• What the task asks
Which lines below hold the word "Услуги"? Copy all of them.
╔══
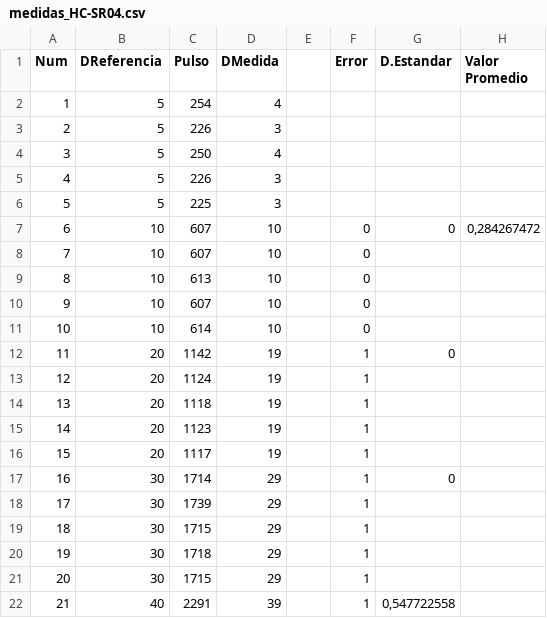
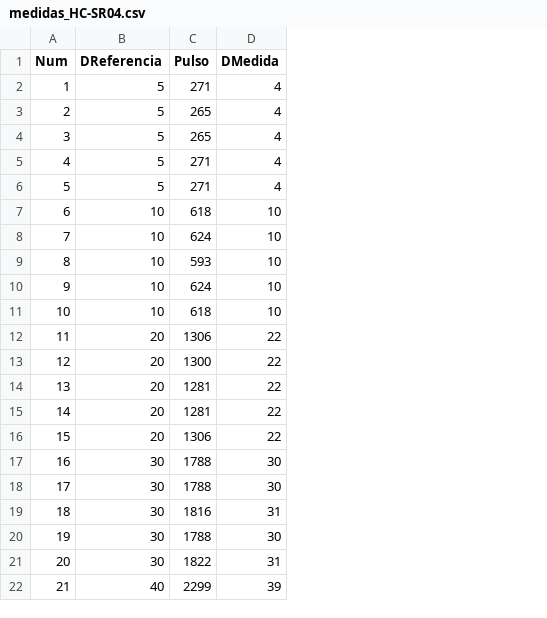
Before and after one commit to nachoperezzv/Sensores_de_distancia, a CSV file: HC-SR04/medidas_HC-SR04.csv, drawn as a sheet; only a part is shown; the diff covers the shown part only; the diff names each change by its address in the sheet, - before the commit and + after, or states it on an @@ line.

```diff
--- a/HC-SR04/medidas_HC-SR04.csv
+++ b/HC-SR04/medidas_HC-SR04.csv
-column E, empty
-column F (Error), rows 7-22: 0 | 0 | 0 | 0 | 0 | 1 | 1 | 1 | 1 | 1 | 1 | 1 | 1 | 1 | 1 | 1
-column G (D.Estandar), rows 7-22: 0 |  |  |  |  | 0 |  |  |  |  | 0 |  |  |  |  | 0,547722558
-column H (Valor Promedio), row 7: 0,284267472
-C2 (Pulso): 254
+C2 (Pulso): 271
-C3 (Pulso): 226
+C3 (Pulso): 265
-D3 (DMedida): 3
+D3 (DMedida): 4
-C4 (Pulso): 250
+C4 (Pulso): 265
-C5 (Pulso): 226
+C5 (Pulso): 271
-D5:D6 (DMedida): 3
+D5:D6 (DMedida): 4
-C6 (Pulso): 225
+C6 (Pulso): 271
-C7 (Pulso): 607
+C7 (Pulso): 618
-C8 (Pulso): 607
+C8 (Pulso): 624
-C9 (Pulso): 613
+C9 (Pulso): 593
-C10 (Pulso): 607
+C10 (Pulso): 624
-C11 (Pulso): 614
+C11 (Pulso): 618
-C12 (Pulso): 1142
+C12 (Pulso): 1306
-D12:D16 (DMedida): 19
+D12:D16 (DMedida): 22
-C13 (Pulso): 1124
+C13 (Pulso): 1300
-C14 (Pulso): 1118
+C14 (Pulso): 1281
-C15 (Pulso): 1123
+C15 (Pulso): 1281
-C16 (Pulso): 1117
+C16 (Pulso): 1306
-C17 (Pulso): 1714
+C17 (Pulso): 1788
-D17:D18 (DMedida): 29
+D17:D18 (DMedida): 30
-C18 (Pulso): 1739
+C18 (Pulso): 1788
-C19 (Pulso): 1715
+C19 (Pulso): 1816
-D19 (DMedida): 29
+D19 (DMedida): 31
-C20 (Pulso): 1718
+C20 (Pulso): 1788
-D20 (DMedida): 29
+D20 (DMedida): 30
-C21 (Pulso): 1715
+C21 (Pulso): 1822
-D21 (DMedida): 29
+D21 (DMedida): 31
-C22 (Pulso): 2291
+C22 (Pulso): 2299
```
Also changed, not shown: 132 edited cells elsewhere in this file, tabla_comparativa_botella.csv, tabla_comparativa_carton.csv, 11 other files.
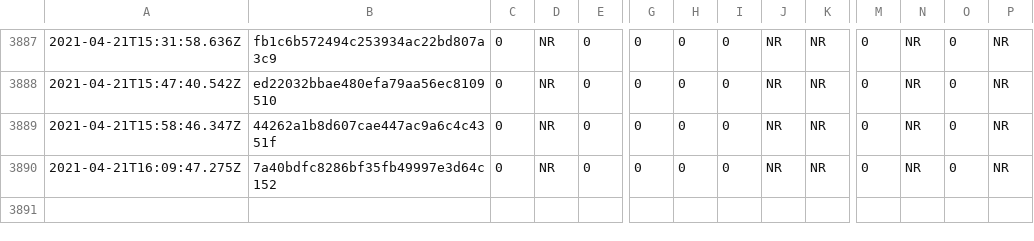
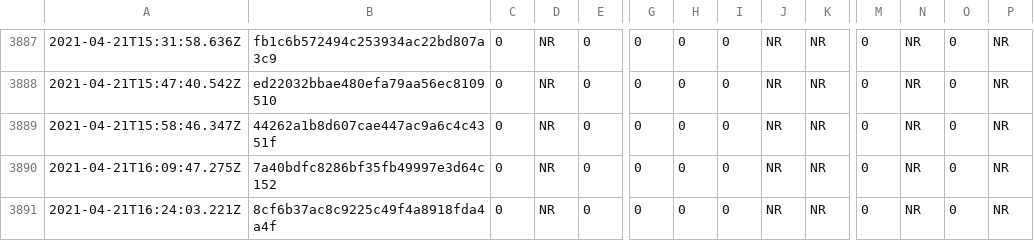
Before and after one commit to afischer/nyc-covid-wait-times, a CSV file: data/timeseries.csv, drawn as a sheet; only a part is shown, gaps mark what is left out; rows hold the shown columns only; the diff names each change by its address in the sheet, - before the commit and + after, or states it on an @@ line.

```diff
--- a/data/timeseries.csv
+++ b/data/timeseries.csv
+row 3891: 2021-04-21T16:24:03.221Z | 8cf6b37ac8c9225c49f4a8918fda4a4f | 0 | NR | 0 | 0 | 0 | 0 | NR | NR | 0 | NR | 0 | NR
```
Also changed, not shown: 1 other file.
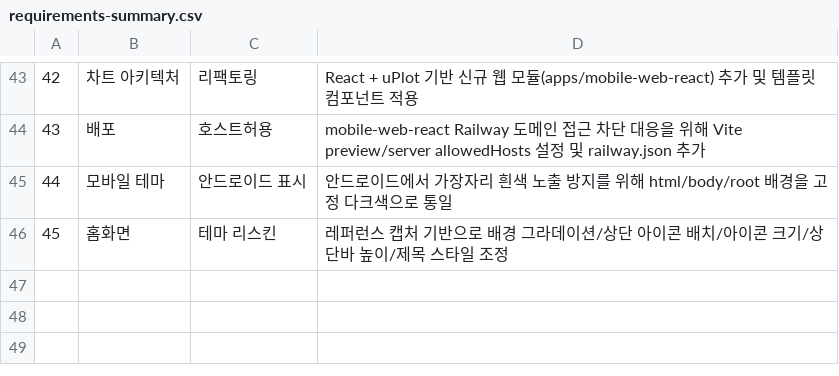
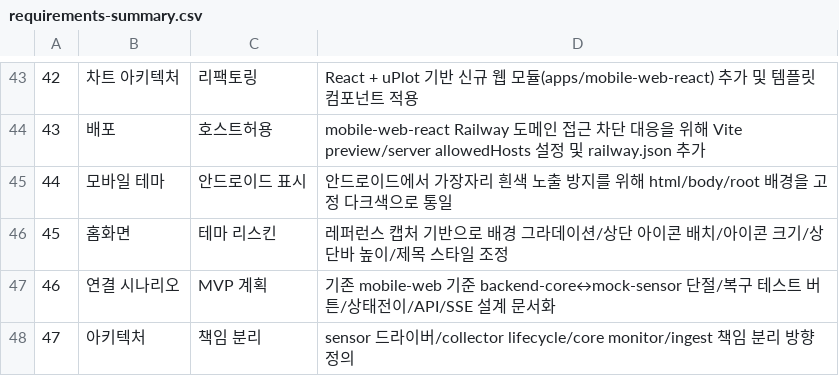
Before and after one commit to lifeisrent/CUTE, a CSV file: notes/requirements-summary.csv, drawn as a sheet; only a part is shown, gaps mark what is left out; the diff names each change by its address in the sheet, - before the commit and + after, or states it on an @@ line.

Commit message:
plan: define collector disconnect/reconnect MVP for existing mobile-web

```diff
--- a/notes/requirements-summary.csv
+++ b/notes/requirements-summary.csv
+row 47: 46 | 연결 시나리오 | MVP 계획 | 기존 mobile-web 기준 backend-core↔mock-sensor 단절/복구 테스트 버튼/상태전이/API/SSE 설계 문서화
+row 48: 47 | 아키텍처 | 책임 분리 | sensor 드라이버/collector lifecycle/core monitor/ingest 책임 분리 방향 정의
```
Also changed, not shown: 1 other file.
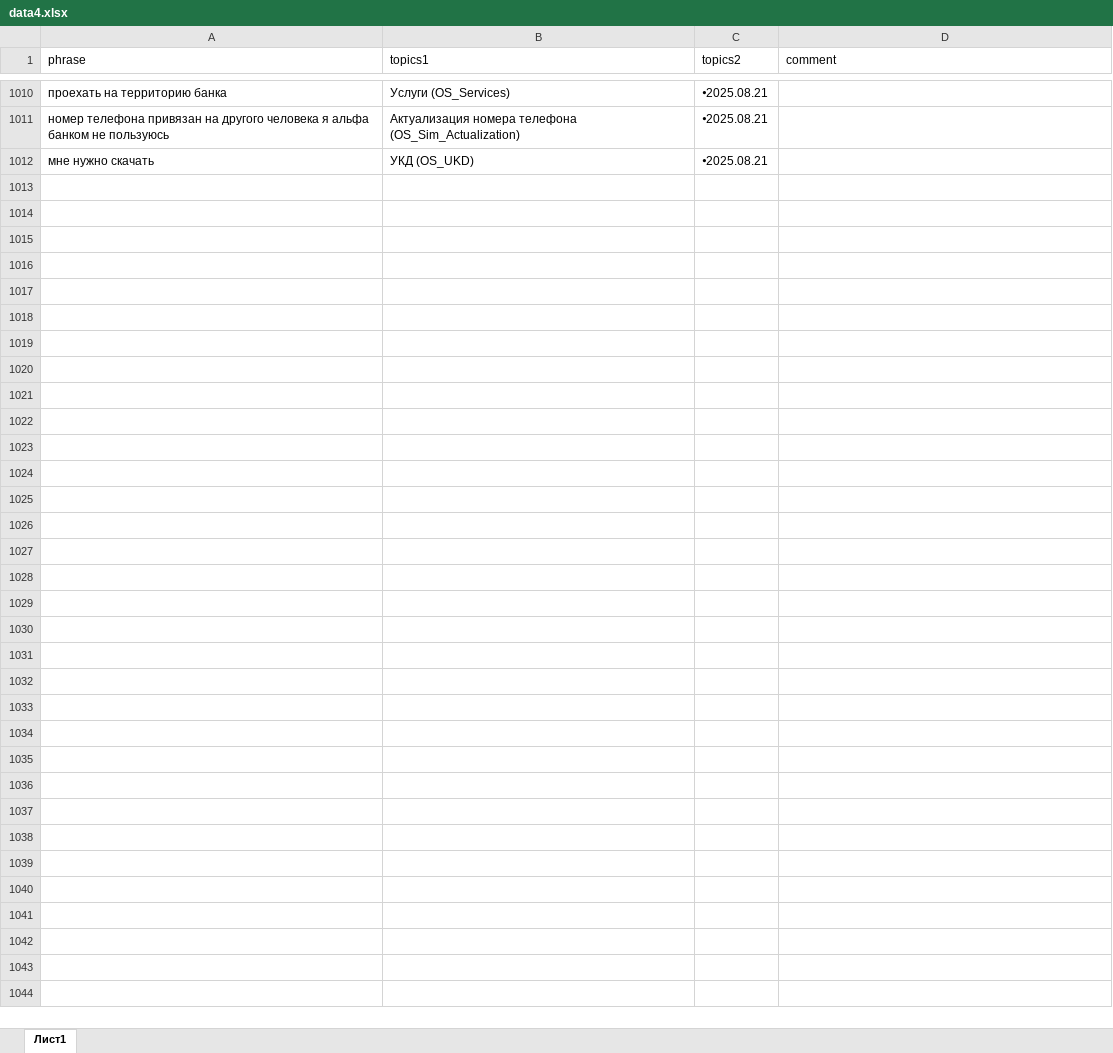
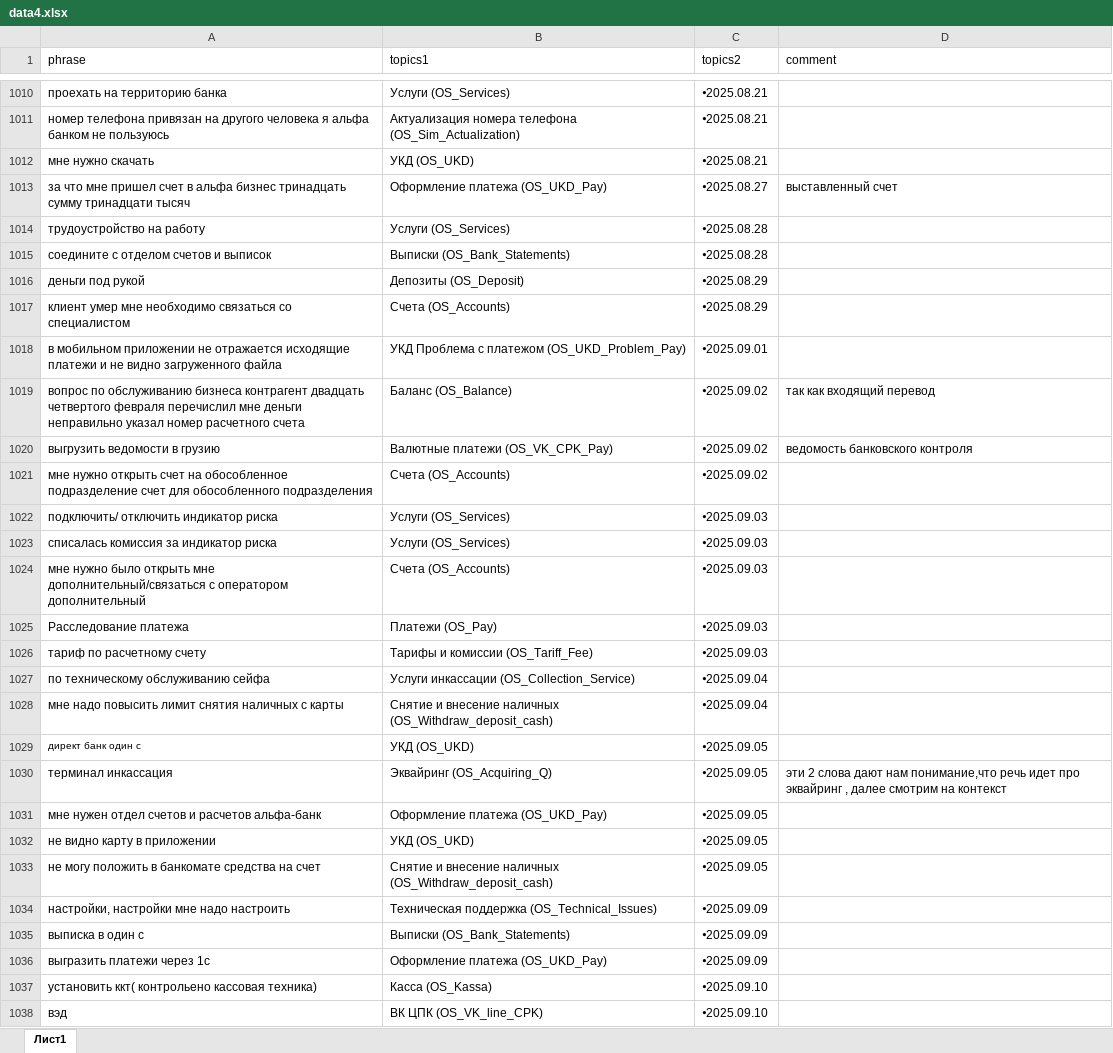
Before and after one commit to codskxqq5/razmetka-assistantskx, an Excel workbook: data4.xlsx, sheet Лист1, drawn as a sheet; only a part is shown, gaps mark what is left out; values as stored, in another font and other column widths than the file's, no borders; charts and pictures not drawn; the diff names each change by its address in the sheet, - before the commit and + after, or states it on an @@ line.

Commit message:
Add files via upload

```diff
--- a/data4.xlsx (sheet Лист1)
+++ b/data4.xlsx (sheet Лист1)
+row 1013: за что мне пришел счет в альфа бизнес тринадцать сумму тринадцати тысяч | Оформление платежа (OS_UKD_Pay) | 🞄2025.08.27 | выставленный счет
+row 1014: трудоустройство на работу | Услуги (OS_Services) | 🞄2025.08.28
+row 1015: соедините с отделом счетов и выписок | Выписки (OS_Bank_Statements) | 🞄2025.08.28
+row 1016: деньги под рукой | Депозиты (OS_Deposit) | 🞄2025.08.29
+row 1017: клиент умер мне необходимо связаться со специалистом | Счета (OS_Accounts) | 🞄2025.08.29
+row 1018: в мобильном приложении не отражается исходящие платежи и не видно загруженного файла | УКД Проблема с платежом (OS_UKD_Problem_Pay) | 🞄2025.09.01
+row 1019: вопрос по обслуживанию бизнеса контрагент двадцать четвертого февраля перечислил мне деньги неправильно указал номер расчетного счета | Баланс (OS_Balance) | 🞄2025.09.02 | так как входящий перевод
+row 1020: выгрузить ведомости в грузию | Валютные платежи (OS_VK_CPK_Pay) | 🞄2025.09.02 | ведомость банковского контроля
+row 1021: мне нужно открыть счет на обособленное подразделение счет для обособленного подразделения | Счета (OS_Accounts) | 🞄2025.09.02
+row 1022: подключить/ отключить индикатор риска | Услуги (OS_Services) | 🞄2025.09.03
+row 1023: списалась комиссия за индикатор риска | Услуги (OS_Services) | 🞄2025.09.03
+row 1024: мне нужно было открыть мне дополнительный/связаться с оператором дополнительный | Счета (OS_Accounts) | 🞄2025.09.03
+row 1025: Расследование платежа | Платежи (OS_Pay) | 🞄2025.09.03
+row 1026: тариф по расчетному счету | Тарифы и комиссии (OS_Tariff_Fee) | 🞄2025.09.03
+row 1027: по техническому обслуживанию сейфа | Услуги инкассации (OS_Collection_Service) | 🞄2025.09.04
+row 1028: мне надо повысить лимит снятия наличных с карты | Снятие и внесение наличных (OS_Withdraw_deposit_cash) | 🞄2025.09.04
+row 1029: директ банк один с | УКД (OS_UKD) | 🞄2025.09.05
+row 1030: терминал инкассация | Эквайринг (OS_Acquiring_Q) | 🞄2025.09.05 | эти 2 слова дают нам понимание,что речь идет про эквайринг , далее смотрим на контекст
+row 1031: мне нужен отдел счетов и расчетов альфа-банк | Оформление платежа (OS_UKD_Pay) | 🞄2025.09.05
+row 1032: не видно карту в приложении | УКД (OS_UKD) | 🞄2025.09.05
+row 1033: не могу положить в банкомате средства на счет | Снятие и внесение наличных (OS_Withdraw_deposit_cash) | 🞄2025.09.05
+row 1034: настройки, настройки мне надо настроить | Техническая поддержка (OS_Technical_Issues) | 🞄2025.09.09
+row 1035: выписка в один с | Выписки (OS_Bank_Statements) | 🞄2025.09.09
+row 1036: выгразить платежи через 1с | Оформление платежа (OS_UKD_Pay) | 🞄2025.09.09
+row 1037: установить ккт( контрольено кассовая техника) | Касса (OS_Kassa) | 🞄2025.09.10
+row 1038: вэд | ВК ЦПК (OS_VK_line_CPK) | 🞄2025.09.10
```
╚══
• Expected answer
+row 1014: трудоустройство на работу | Услуги (OS_Services) | 🞄2025.08.28
+row 1022: подключить/ отключить индикатор риска | Услуги (OS_Services) | 🞄2025.09.03
+row 1023: списалась комиссия за индикатор риска | Услуги (OS_Services) | 🞄2025.09.03
+row 1027: по техническому обслуживанию сейфа | Услуги инкассации (OS_Collection_Service) | 🞄2025.09.04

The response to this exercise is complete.